From Jim McGuiggan... Musings on Leadership (3)

Musings on Leadership (3)

‘Authority’ is a Relational Concept
12. It’s correct to say that ‘authority’ is power but it isn’t enough to say that. Authority is a particular expression, exercise or manifestation of power. Authority is power within a certain context and is interpreted or shaped by numerous factors.

13. We can talk about the power or force of the wind, the sea, an atom-bomb or any other physical phenomenon but we wouldn’t speak of their authority. There is no ‘social aspect’ to force (power) but there is to authority. Authority is power exercised within relationships. People are called to ‘obey’ or ‘submit’ to authority or those who have authority. Authority is a ‘relational’ or ‘social’ exercise of power.

‘Authority’, Limiting Factors
14. Because life (moral, social and spiritual) is incredibly complex a woman may be an authority in one area but a novice in a host of others. She may be a brilliant high court judge but incompetent in managing her children.  A man may be a brilliant math teacher but ignorant on more complex ethical questions. A Christian may be technically brilliant at exegeting biblical texts but hopeless at congregational organization. This should mean that people are regarded as authorities only in the areas in which they are especially gifted or experienced. It isn’t unusual, of course, to come across people who excel in many life-skills and are therefore highly esteemed in all those areas.

15. In choosing leaders to have authority over them, a community is not confessing that the leader is uniformly capable in all of the life-skills. They fully expect their leaders to be weaker in some areas than in others but their choice of them is made on the basis that: 

• They are especially gifted in the areas which are of primary importance to the community as a community;
• They are humble enough to seek counsel from others in the areas of relative weakness and ignorance within the areas of their leadership responsibilities;
• They have an understanding of the limits of their authority so that they won’t conclude they have been granted God-like powers;
• Each of them is part of a leadership structure that will help to supply what is lacking in the individuals as individuals.

16. In choosing men to exercise authority over them, an assembly of Christians is not giving them authority over every aspect of each disciple’s life. However devoted to God and the congregation’s welfare, the leaders are neither all-knowing nor all-wise. It is neither humanly possible nor desirable for leaders to know all the intimacies of the lives of the community so as (let’s say) to ‘give them guidance’. Only God is capable of that task and he says less in specifics than most believers would want him to say to them. This should mean that the church has a clear view of what their leaders are called to do. If they do have a clear understanding about this, where goodwill prevails there will be fewer conflicts between the leaders and the followers; the leaders will be able to give more quality time and energy to the tasks to which they have been called and to which they committed themselves rather than having to judge or superintend every single thing and each disciple will be encouraged to “bear his/her own burden” and make his/her own contribution to the up-building of the congregation.
A Working Definition Of A Leader/‘Authority’
17. By a “leader” I mean one who guides, who shapes the actions and opinions of others.

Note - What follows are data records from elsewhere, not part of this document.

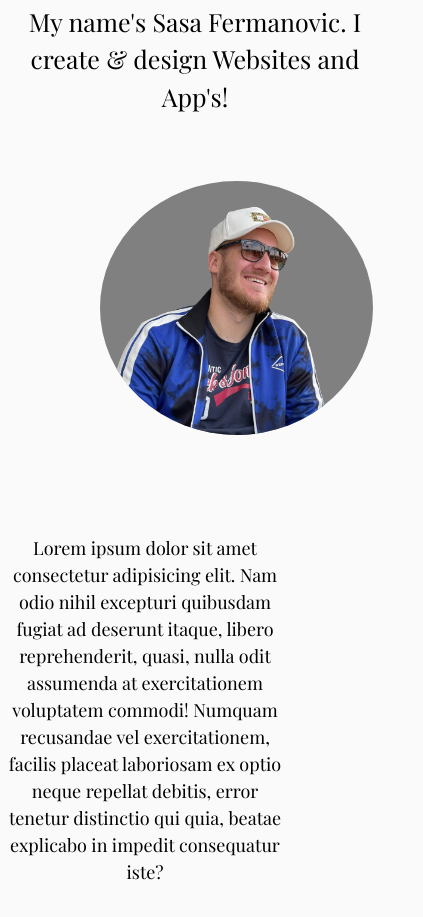
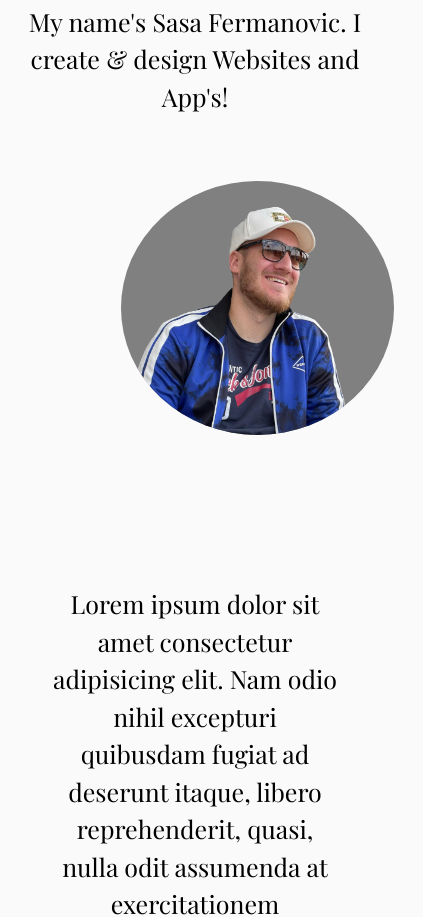
Before and after one commit to Ferman2323/My-WS-PROJECT-2, a plain HTML site: page index.html in a window 390 px wide. Shown: the part 299-1216 px from the top of the page, 423 px wide, since content can reach past the window. Drawn offline with nearby package versions, Linux system fonts and the light colour scheme; a web font is replaced by a local one.

Commit message:
Add files via upload

```diff
--- a/index.html
+++ b/index.html
@@ -14,7 +14,7 @@
 
     <link rel="stylesheet" href="main.css" />
   </head>
-  <body>
+  <body class="body">
     <header>
       <nav class="navbar">
         <a href="#" class="nav-branding">Sasa Fermanovic</a>
@@ -44,10 +44,10 @@
     </div>
     <div class="main">
       <div class="row">
-        <div class="profile col-xs-6 col-sm-6 col-lg-6 col-xl-6">
-          <img src="img/Untitled_ccexpress (1).png" alt="" />
+        <div class="profile col-xs-12 col-sm-12 col-lg-6 col-xl-6">
+          <img src="img/Untitled_ccexpress (1).png" alt="" class="img-fluid" />
         </div>
-        <div class="about-me col-xs-6 col-sm-6 col-lg-6 col-xl-6">
+        <div class="about-me col-xs-12 col-sm-12 col-lg-6 col-xl-6">
           <p>
             Lorem ipsum dolor sit amet consectetur adipisicing elit. Nam odio
             nihil excepturi quibusdam fugiat ad deserunt itaque, libero
@@ -61,6 +61,7 @@
         </div>
       </div>
     </div>
+    <div class="overlay hidden"></div>
     <script
       src="https://cdn.jsdelivr.net/npm/bootstrap@5.1.3/dist/js/bootstrap.bundle.min.js"
       integrity="sha384-ka7Sk0Gln4gmtz2MlQnikT1wXgYsOg+OMhuP+IlRH9sENBO0LRn5q+8nbTov4+1p"
--- a/main.css
+++ b/main.css
@@ -16,6 +16,7 @@ body {
   font-family: "Playfair Display", serif;
   overflow-x: hidden;
   background-color: #fafafa;
+  overflow-x: hidden;
 }
 header {
   background-color: transparent;
@@ -37,6 +38,7 @@ a {
   background-color: #f5f5f5;
   padding-left: 100px;
   padding-right: 100px;
+  z-index: 10;
 }
 .nav-menu {
   display: flex;
@@ -100,6 +102,7 @@ a {
   margin-top: 100px;
   width: 30%;
 }
+
 @media (max-width: 768px) {
   .hamburger {
     display: block;
@@ -115,20 +118,21 @@ a {
   }
   .nav-item:first-child {
     border-top: 1px solid black;
-    width: 100%;
+    width: 70%;
     padding-top: 50px;
   }
 
   .nav-menu {
     position: fixed;
     left: -100%;
-    top: 100px;
+    top: 70px;
     gap: 0;
     flex-direction: column;
     background-color: white;
     width: 100%;
     text-align: center;
     transition: 0.3s;
+    overflow: hidden;
   }
   .nav-item {
     margin: 16px 0;
@@ -136,4 +140,60 @@ a {
   .nav-menu.active {
     left: 0;
   }
+  .nav-menu {
+    z-index: 10;
+  }
+  .about-me p {
+    text-align: center;
+    align-items: center;
+    font-size: 20px;
+    padding: 50px;
+    z-index: 1;
+  }
+  .profile img {
+    display: flex;
+    align-items: center;
+    justify-content: center;
+    border-radius: 50%;
+    background-color: grey;
+  }
 }
+
+@media (max-width: 992px) {
+  .about-me p {
+    text-align: center;
+    align-items: center;
+    font-size: 25px;
+    padding: 50px;
+    z-index: 1;
+  }
+  .profile {
+    align-items: center;
+    justify-content: center;
+    margin-left: 5%;
+    margin-right: auto;
+  }
+  .profile img {
+    display: flex;
+    align-items: center;
+    justify-content: center;
+    border-radius: 50%;
+    background-color: grey;
+  }
+}
+.overlay {
+  position: absolute;
+  top: 0;
+  left: 0;
+  width: 100%;
+  height: 200%;
+  background-color: rgba(0, 0, 0, 0.6);
+  backdrop-filter: blur(3px);
+  z-index: 9;
+}
+.hidden {
+  display: none;
+}
+.overflow {
+  overflow: hidden;
+}
```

He is one who represents the views and feelings of others. He is someone ‘out in front’ showing the way or embodying the principles he shares with others.  He is one who has ‘authority’. The word leader is elastic enough to embrace all these ideas and more like them. Depending on context, leadership stresses one or more aspects of this complex of ideas. Like so many other rich words, leader insists on having a definite meaning but it resists verbal imprisonment. 

18. Sometimes a leader leads simply by repeating the mind of the community as a spokesman of the community.  At other times he shapes and moulds the vision and practice of that community. In this he is ‘leading’. Characteristically the leader embodies and/or promotes the principles on which a group is founded to a ‘better than average’ degree. He would be acknowledged as a leader precisely because he stands for and lives out those esteemed principles to a marked degree. It’s because we recognize others as more capable or devoted than ourselves that we are pleased to acknowledge them as our leaders. Our convictions are important to us so we want our wisest and most articulate people to lead us in this area. There’s nothing strange or sinister about any of this. As C.H. Dodd put it, “Truly religious people recognize their betters.” (Even truly non-religious people can recognize their betters. Christians have no monopoly on humility and honesty.)

19. These remarks centre on religious leaders and deal mainly with “good” leaders. Bad leadership will, now and then, serve as a backdrop for the discussion of good leaders. Anyone who has thought about it for a moment recognizes that there are good leaders who don’t profess the Christian faith. Being a Christian, however, I’d propose that good leadership is a gift of God to humanity and that wherever or in whoever goodness or giftedness is manifested that it’s the work of God. It’s Christian imperialism in one of its most degenerate forms to claim that God only blesses Christians with moral grandeur, wisdom and insight. It’s also nonsense. But I will be speaking in terms of biblical leadership even when I don’t use that adjective.

©2004 Jim McGuiggan. All materials are free to be copied and used as long as money is not being made.
Many thanks to brother Ed Healy, for allowing me to post from his website, theabidingword.com.